By Erin Shea
Looking for a new furry or scaly addition to your family but don’t know where to start?
The Lexington Humane Society, ASPCA and Lexington veterinarian Dr. Butch Schroyer have a few recommendations for families.
First, parents should judge the maturity of their child before getting a pet.
Many experts say that children should be 6 years old before having a pet of their own. (Of course, a family pet is a different story.)
“Parents should be cautious, and need to protect pets from younger children,” said Dr. Schroyer of Animal Care Clinic.
“Children under the age of two probably do not need a pet.”
For families with infants and toddlers, the ASPCA recommends gradually and carefully introducing the child to a pet.
Make sure your pet can handle the child’s reactions such as grabbing at its fur and limbs before introducing the two.
ASPCA experts say that guinea pigs, goldfish and gerbils can be the best pets for younger children.
They are easy to care for and can teach children responsibility.
Guinea pigs especially are friendly, seldom bite and squeal when happy.
Goldfish are inexpensive, require minimal daily care and can provide much entertainment for children.
Middle school age children can handle larger pets such as dogs, cats and rabbits.
Pre-teens can walk the dog and scoop a cat’s litter box with some supervision.
Some of the most kid friendly dog breeds, as recommended by PetMD.com, are: Golden Retriever, Labrador Retriever, Poodle, Irish Setter and Vizsla.
“Goldens and Labradors that are 60 pounds can knock a small child over,” warned Dr. Schroyer.
“Dogs over 80 pounds can be difficult for a child to manage. Parents should match the size of the dog with the age and maturity of the child.”
“As children get older they can handle one that needs more training.”
As cute as puppies and kittens are, the Humane Society suggests that families consider adopting an older pet.
An older animal, especially one that has been around children before, can be a welcome addition to a family.
With any animal, children can learn responsibility and the pride of accomplishment when caring for a pet.
As always, the Humane Society reminds families to be safe and that all child and pet interactions should be monitored by adults.

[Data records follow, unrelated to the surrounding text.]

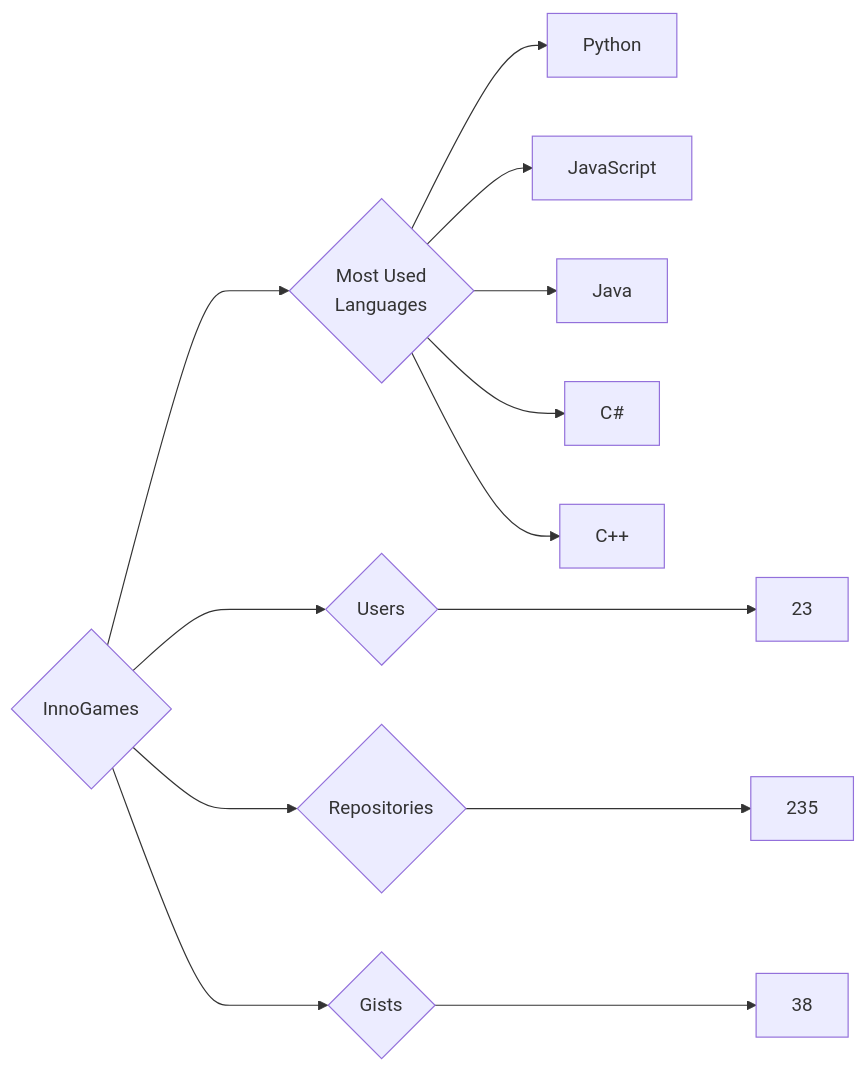
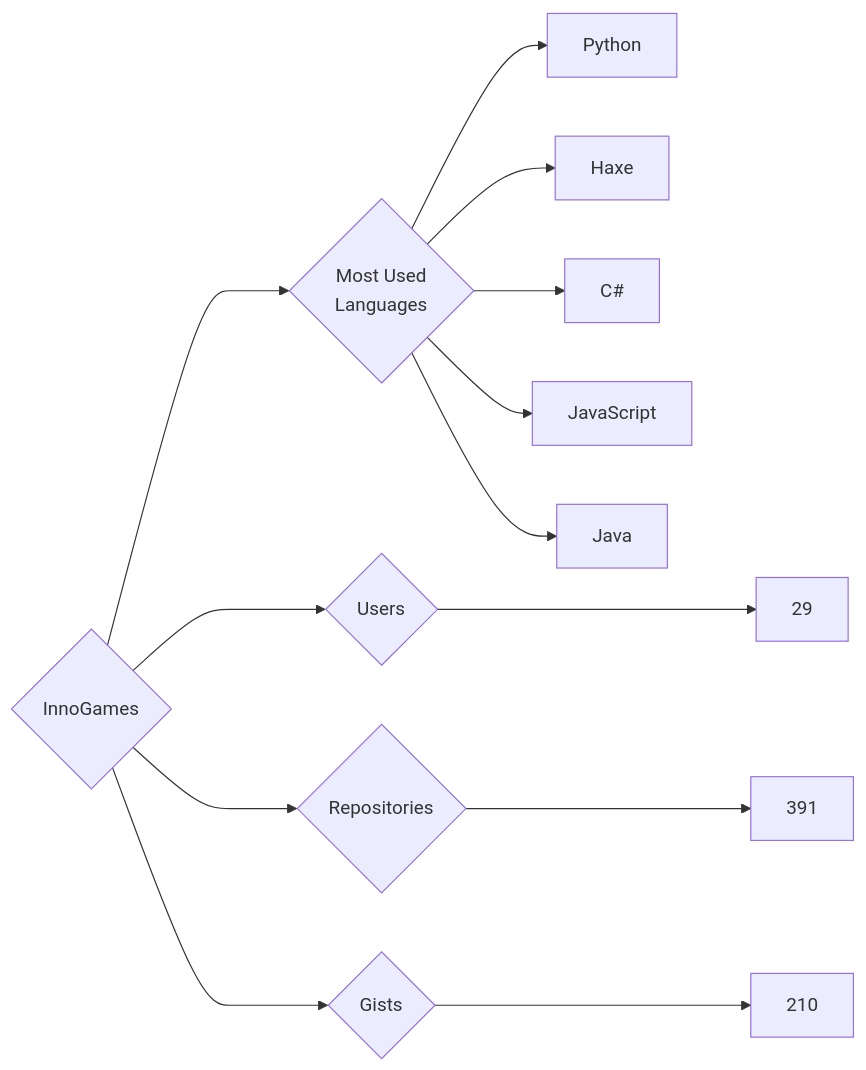
One commit to trickest/insiders changed the diagram in targets/InnoGames/README.md. Above: the diagram before and after it, drawn with Mermaid. The commit also changed 895 other files, not shown here.

````diff
--- a/targets/InnoGames/README.md
+++ b/targets/InnoGames/README.md
@@ -3,13 +3,13 @@
 ```mermaid
 graph LR
 COMPANY_NAME{InnoGames}
-COMPANY_NAME ---> U{Users} ---> UN[23]
-COMPANY_NAME ---> R{Repositories} ---> RN[235]
-COMPANY_NAME ---> G{Gists} ---> GN[38]
+COMPANY_NAME ---> U{Users} ---> UN[29]
+COMPANY_NAME ---> R{Repositories} ---> RN[391]
+COMPANY_NAME ---> G{Gists} ---> GN[210]
 COMPANY_NAME ---> ML{Most Used<br>Languages}
 ML --> Python[Python]
+ML --> Haxe[Haxe]
+ML --> C#[C#]
 ML --> JavaScript[JavaScript]
 ML --> Java[Java]
-ML --> C#[C#]
-ML --> C++[C++]
 ```
````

For families looking for a pet, Dr. Schroyer recommends trying the Pet Selector on the Animal Care Clinic’s website: www.animalcareclinic.net